■ What to work on:
The records below are to be restated word for word, with every picture left out.

(Change detection outputs)
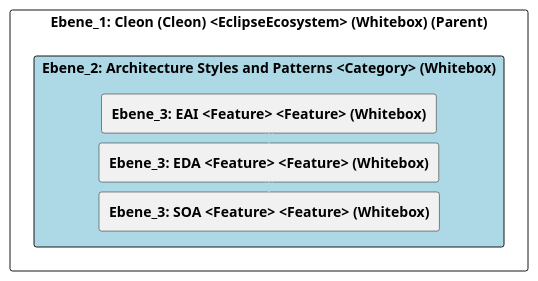
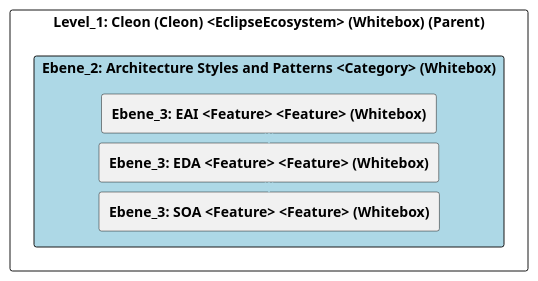
The diagram in doc/cleonproject_deliverables_architecture_model_architecture/adoc/de/05_bausteinsicht/cleon/architecture_styles_and_patterns/ebene_2_architecture_styles_and_patterns.adoc (marcozwyssig/cleon), drawn with PlantUML before and after one commit. The commit also changed other lines of this file and 169 other files, not shown here.

```diff
--- a/doc/cleonproject_deliverables_architecture_model_architecture/adoc/de/05_bausteinsicht/cleon/architecture_styles_and_patterns/ebene_2_architecture_styles_and_patterns.adoc
+++ b/doc/cleonproject_deliverables_architecture_model_architecture/adoc/de/05_bausteinsicht/cleon/architecture_styles_and_patterns/ebene_2_architecture_styles_and_patterns.adoc
@@ -24,30 +24,30 @@
 [plantuml, Ebene_2: Architecture Styles and Patterns <Category> (Whitebox)BlockOverview, format="svg"]
 ----
 @startuml Ebene_2: Architecture Styles and Patterns <Category> (Whitebox)BuildingBlockOverview
 
 skinparam ranksep 10
 skinparam componentStyle rectangle
 skinparam shadowing false
 skinparam arrowColor lightblue
 skinparam arrowThickness 1.2
 skinparam rectangle {
   BackgroundColor White
   BorderColor #333
   RoundCorner 10
 }
 top to bottom direction
 
-component "Ebene_1: Cleon (Cleon) <EclipseEcosystem> (Whitebox) (Parent)" {
+component "Level_1: Cleon (Cleon) <EclipseEcosystem> (Whitebox) (Parent)" {
     component "Ebene_2: Architecture Styles and Patterns <Category> (Whitebox)" #lightblue {
         [**Ebene_3: EAI <Feature> <Feature> (Whitebox)**] as 49055818_D579_11EE_903E_9F564E4DE07E
         [**Ebene_3: EDA <Feature> <Feature> (Whitebox)**] as 49057F3D_D579_11EE_903E_9F564E4DE07E
         [**Ebene_3: SOA <Feature> <Feature> (Whitebox)**] as 4905A650_D579_11EE_903E_9F564E4DE07E
     }
 
     49055818_D579_11EE_903E_9F564E4DE07E -down-> 49057F3D_D579_11EE_903E_9F564E4DE07E
     49057F3D_D579_11EE_903E_9F564E4DE07E -down-> 4905A650_D579_11EE_903E_9F564E4DE07E
     
 }
 
 @enduml
 ----
```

■ Expected output:
The diagram in doc/cleonproject_deliverables_architecture_model_architecture/adoc/de/05_bausteinsicht/cleon/architecture_styles_and_patterns/ebene_2_architecture_styles_and_patterns.adoc (marcozwyssig/cleon), drawn with PlantUML before and after one commit. The commit also changed other lines of this file and 169 other files, not shown here.

```diff
--- a/doc/cleonproject_deliverables_architecture_model_architecture/adoc/de/05_bausteinsicht/cleon/architecture_styles_and_patterns/ebene_2_architecture_styles_and_patterns.adoc
+++ b/doc/cleonproject_deliverables_architecture_model_architecture/adoc/de/05_bausteinsicht/cleon/architecture_styles_and_patterns/ebene_2_architecture_styles_and_patterns.adoc
@@ -24,30 +24,30 @@
 [plantuml, Ebene_2: Architecture Styles and Patterns <Category> (Whitebox)BlockOverview, format="svg"]
 ----
 @startuml Ebene_2: Architecture Styles and Patterns <Category> (Whitebox)BuildingBlockOverview
 
 skinparam ranksep 10
 skinparam componentStyle rectangle
 skinparam shadowing false
 skinparam arrowColor lightblue
 skinparam arrowThickness 1.2
 skinparam rectangle {
   BackgroundColor White
   BorderColor #333
   RoundCorner 10
 }
 top to bottom direction
 
-component "Ebene_1: Cleon (Cleon) <EclipseEcosystem> (Whitebox) (Parent)" {
+component "Level_1: Cleon (Cleon) <EclipseEcosystem> (Whitebox) (Parent)" {
     component "Ebene_2: Architecture Styles and Patterns <Category> (Whitebox)" #lightblue {
         [**Ebene_3: EAI <Feature> <Feature> (Whitebox)**] as 49055818_D579_11EE_903E_9F564E4DE07E
         [**Ebene_3: EDA <Feature> <Feature> (Whitebox)**] as 49057F3D_D579_11EE_903E_9F564E4DE07E
         [**Ebene_3: SOA <Feature> <Feature> (Whitebox)**] as 4905A650_D579_11EE_903E_9F564E4DE07E
     }
 
     49055818_D579_11EE_903E_9F564E4DE07E -down-> 49057F3D_D579_11EE_903E_9F564E4DE07E
     49057F3D_D579_11EE_903E_9F564E4DE07E -down-> 4905A650_D579_11EE_903E_9F564E4DE07E
     
 }
 
 @enduml
 ----
```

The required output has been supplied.